What to produce:
From top to bottom, write out the listing exactly and skip every picture.

──────────

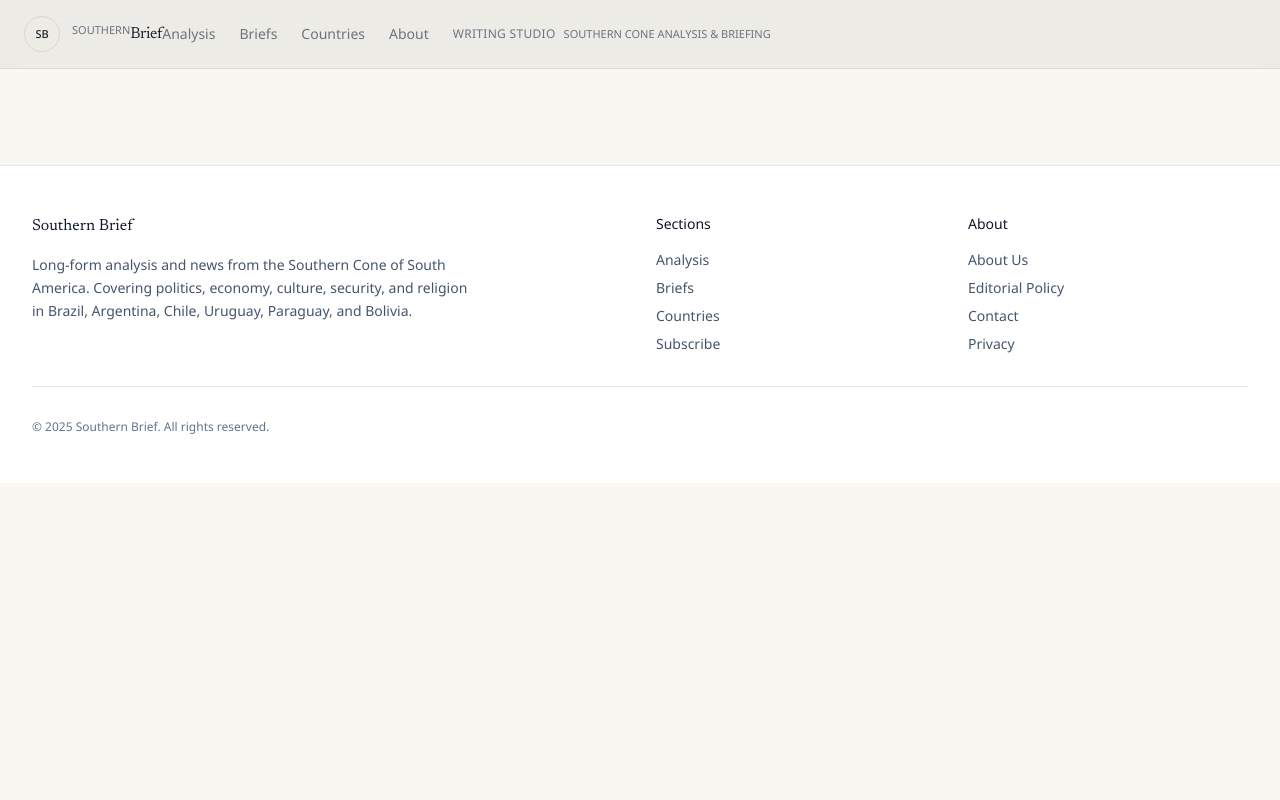
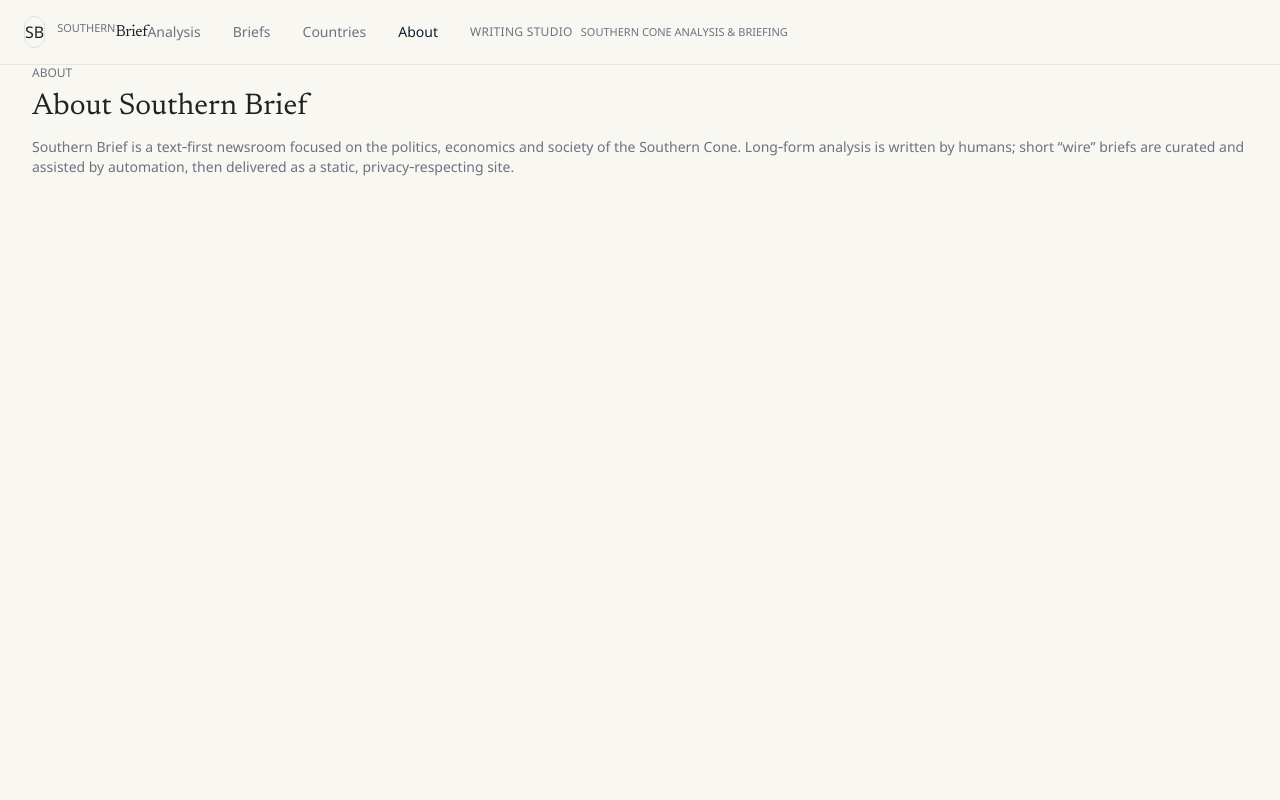
Before and after one commit to vinicius-marie/southernbrief, a React (Vite) app: page /about in a window 1280 px wide. Shown: the top 800 px of the page. Built offline with nearby package versions, Linux system fonts and the light colour scheme.

Commit message:
Clean up masthead and add basic static pages

```diff
--- a/src/App.tsx
+++ b/src/App.tsx
@@ -4,6 +4,8 @@ import { Footer } from "./components/Footer";
 import { HomePage } from "./pages/HomePage";
 import { ArticlePage } from "./pages/ArticlePage";
 import { BriefsPage } from "./pages/BriefsPage";
+import { CountriesPage } from "./pages/CountriesPage";
+import { AboutPage } from "./pages/AboutPage";
 import { AdminPage } from "./pages/AdminPage";
 
 export default function App() {
@@ -17,6 +19,8 @@ export default function App() {
           <Route path="/" element={<HomePage />} />
           <Route path="/article" element={<ArticlePage />} />
           <Route path="/briefs" element={<BriefsPage />} />
+          <Route path="/countries" element={<CountriesPage />} />
+          <Route path="/about" element={<AboutPage />} />
           {import.meta.env.DEV && (
             <Route path="/admin" element={<AdminPage />} />
           )}
--- a/src/components/Header.tsx
+++ b/src/components/Header.tsx
@@ -2,7 +2,7 @@ import { Link, NavLink } from "react-router-dom";
 
 export function Header() {
   return (
-    <header className="bg-primary/5 border-b border-[rgba(31,34,39,0.08)] backdrop-blur sticky top-0 z-50">
+    <header className="bg-background border-b border-[rgba(31,34,39,0.08)]">
       <div className="max-w-7xl mx-auto px-6">
         <div className="flex flex-col gap-2 py-4">
           <div className="flex items-center justify-between">
@@ -11,7 +11,7 @@ export function Header() {
               to="/"
               className="flex items-center gap-3 text-foreground hover:text-primary transition-colors"
             >
-              <span className="inline-flex items-center justify-center size-9 rounded-full border border-[rgba(31,34,39,0.16)] text-[11px] font-medium tracking-[0.18em] sans">
+              <span className="inline-flex items-center justify-center h-8 w-8 rounded-full border border-[rgba(31,34,39,0.16)] text-[10px] font-semibold tracking-[0.14em] sans uppercase">
                 SB
               </span>
               <span className="flex flex-col leading-tight">
@@ -23,7 +23,7 @@ export function Header() {
             </Link>
 
             {/* Navigation */}
-            <nav className="flex flex-wrap items-center gap-6 text-sm sans">
+            <nav className="flex flex-wrap items-center gap-8 text-sm sans">
               <NavLink
                 to="/"
                 className={({ isActive }) =>
@@ -48,12 +48,30 @@ export function Header() {
               >
                 Briefs
               </NavLink>
-              <button className="text-muted-foreground hover:text-foreground transition-colors hover:underline underline-offset-4">
+              <NavLink
+                to="/countries"
+                className={({ isActive }) =>
+                  `transition-colors hover:underline underline-offset-4 ${
+                    isActive
+                      ? "text-primary"
+                      : "text-muted-foreground hover:text-foreground"
+                  }`
+                }
+              >
                 Countries
-              </button>
-              <button className="text-muted-foreground hover:text-foreground transition-colors hover:underline underline-offset-4">
+              </NavLink>
+              <NavLink
+                to="/about"
+                className={({ isActive }) =>
+                  `transition-colors hover:underline underline-offset-4 ${
+                    isActive
+                      ? "text-primary"
+                      : "text-muted-foreground hover:text-foreground"
+                  }`
+                }
+              >
                 About
-              </button>
+              </NavLink>
               {import.meta.env.DEV && (
                 <NavLink
                   to="/admin"
--- /dev/null
+++ b/src/pages/AboutPage.tsx
@@ -0,0 +1,22 @@
+export function AboutPage() {
+  return (
+    <div className="bg-background min-h-screen">
+      <div className="max-w-6xl mx-auto px-4 sm:px-6 lg:px-8 py-10">
+        <header className="mb-8">
+          <p className="text-xs uppercase tracking-[0.18em] text-muted-foreground sans mb-2">
+            About
+          </p>
+          <h1 className="serif text-3xl text-foreground mb-3">
+            About Southern Brief
+          </h1>
+          <p className="text-sm sans text-muted-foreground max-w-2xl">
+            Southern Brief is a text‑first newsroom focused on the politics,
+            economics and society of the Southern Cone. Long‑form analysis is
+            written by humans; short “wire” briefs are curated and assisted by
+            automation, then delivered as a static, privacy‑respecting site.
+          </p>
+        </header>
+      </div>
+    </div>
+  );
+}
--- /dev/null
+++ b/src/pages/CountriesPage.tsx
@@ -0,0 +1,21 @@
+export function CountriesPage() {
+  return (
+    <div className="bg-background min-h-screen">
+      <div className="max-w-6xl mx-auto px-4 sm:px-6 lg:px-8 py-10">
+        <header className="mb-8">
+          <p className="text-xs uppercase tracking-[0.18em] text-muted-foreground sans mb-2">
+            Countries
+          </p>
+          <h1 className="serif text-3xl text-foreground mb-3">
+            Coverage across the Southern Cone
+          </h1>
+          <p className="text-sm sans text-muted-foreground max-w-2xl">
+            This section will group analysis and briefs by country. For now,
+            use the home page filters and Latest Briefs rail to navigate
+            between Argentina, Brazil, Chile, Uruguay, Paraguay and Bolivia.
+          </p>
+        </header>
+      </div>
+    </div>
+  );
+}
```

──────────

Exercise solution:
Before and after one commit to vinicius-marie/southernbrief, a React (Vite) app: page /about in a window 1280 px wide. Shown: the top 800 px of the page. Built offline with nearby package versions, Linux system fonts and the light colour scheme.

Commit message:
Clean up masthead and add basic static pages

```diff
--- a/src/App.tsx
+++ b/src/App.tsx
@@ -4,6 +4,8 @@ import { Footer } from "./components/Footer";
 import { HomePage } from "./pages/HomePage";
 import { ArticlePage } from "./pages/ArticlePage";
 import { BriefsPage } from "./pages/BriefsPage";
+import { CountriesPage } from "./pages/CountriesPage";
+import { AboutPage } from "./pages/AboutPage";
 import { AdminPage } from "./pages/AdminPage";
 
 export default function App() {
@@ -17,6 +19,8 @@ export default function App() {
           <Route path="/" element={<HomePage />} />
           <Route path="/article" element={<ArticlePage />} />
           <Route path="/briefs" element={<BriefsPage />} />
+          <Route path="/countries" element={<CountriesPage />} />
+          <Route path="/about" element={<AboutPage />} />
           {import.meta.env.DEV && (
             <Route path="/admin" element={<AdminPage />} />
           )}
--- a/src/components/Header.tsx
+++ b/src/components/Header.tsx
@@ -2,7 +2,7 @@ import { Link, NavLink } from "react-router-dom";
 
 export function Header() {
   return (
-    <header className="bg-primary/5 border-b border-[rgba(31,34,39,0.08)] backdrop-blur sticky top-0 z-50">
+    <header className="bg-background border-b border-[rgba(31,34,39,0.08)]">
       <div className="max-w-7xl mx-auto px-6">
         <div className="flex flex-col gap-2 py-4">
           <div className="flex items-center justify-between">
@@ -11,7 +11,7 @@ export function Header() {
               to="/"
               className="flex items-center gap-3 text-foreground hover:text-primary transition-colors"
             >
-              <span className="inline-flex items-center justify-center size-9 rounded-full border border-[rgba(31,34,39,0.16)] text-[11px] font-medium tracking-[0.18em] sans">
+              <span className="inline-flex items-center justify-center h-8 w-8 rounded-full border border-[rgba(31,34,39,0.16)] text-[10px] font-semibold tracking-[0.14em] sans uppercase">
                 SB
               </span>
               <span className="flex flex-col leading-tight">
@@ -23,7 +23,7 @@ export function Header() {
             </Link>
 
             {/* Navigation */}
-            <nav className="flex flex-wrap items-center gap-6 text-sm sans">
+            <nav className="flex flex-wrap items-center gap-8 text-sm sans">
               <NavLink
                 to="/"
                 className={({ isActive }) =>
@@ -48,12 +48,30 @@ export function Header() {
               >
                 Briefs
               </NavLink>
-              <button className="text-muted-foreground hover:text-foreground transition-colors hover:underline underline-offset-4">
+              <NavLink
+                to="/countries"
+                className={({ isActive }) =>
+                  `transition-colors hover:underline underline-offset-4 ${
+                    isActive
+                      ? "text-primary"
+                      : "text-muted-foreground hover:text-foreground"
+                  }`
+                }
+              >
                 Countries
-              </button>
-              <button className="text-muted-foreground hover:text-foreground transition-colors hover:underline underline-offset-4">
+              </NavLink>
+              <NavLink
+                to="/about"
+                className={({ isActive }) =>
+                  `transition-colors hover:underline underline-offset-4 ${
+                    isActive
+                      ? "text-primary"
+                      : "text-muted-foreground hover:text-foreground"
+                  }`
+                }
+              >
                 About
-              </button>
+              </NavLink>
               {import.meta.env.DEV && (
                 <NavLink
                   to="/admin"
--- /dev/null
+++ b/src/pages/AboutPage.tsx
@@ -0,0 +1,22 @@
+export function AboutPage() {
+  return (
+    <div className="bg-background min-h-screen">
+      <div className="max-w-6xl mx-auto px-4 sm:px-6 lg:px-8 py-10">
+        <header className="mb-8">
+          <p className="text-xs uppercase tracking-[0.18em] text-muted-foreground sans mb-2">
+            About
+          </p>
+          <h1 className="serif text-3xl text-foreground mb-3">
+            About Southern Brief
+          </h1>
+          <p className="text-sm sans text-muted-foreground max-w-2xl">
+            Southern Brief is a text‑first newsroom focused on the politics,
+            economics and society of the Southern Cone. Long‑form analysis is
+            written by humans; short “wire” briefs are curated and assisted by
+            automation, then delivered as a static, privacy‑respecting site.
+          </p>
+        </header>
+      </div>
+    </div>
+  );
+}
--- /dev/null
+++ b/src/pages/CountriesPage.tsx
@@ -0,0 +1,21 @@
+export function CountriesPage() {
+  return (
+    <div className="bg-background min-h-screen">
+      <div className="max-w-6xl mx-auto px-4 sm:px-6 lg:px-8 py-10">
+        <header className="mb-8">
+          <p className="text-xs uppercase tracking-[0.18em] text-muted-foreground sans mb-2">
+            Countries
+          </p>
+          <h1 className="serif text-3xl text-foreground mb-3">
+            Coverage across the Southern Cone
+          </h1>
+          <p className="text-sm sans text-muted-foreground max-w-2xl">
+            This section will group analysis and briefs by country. For now,
+            use the home page filters and Latest Briefs rail to navigate
+            between Argentina, Brazil, Chile, Uruguay, Paraguay and Bolivia.
+          </p>
+        </header>
+      </div>
+    </div>
+  );
+}
```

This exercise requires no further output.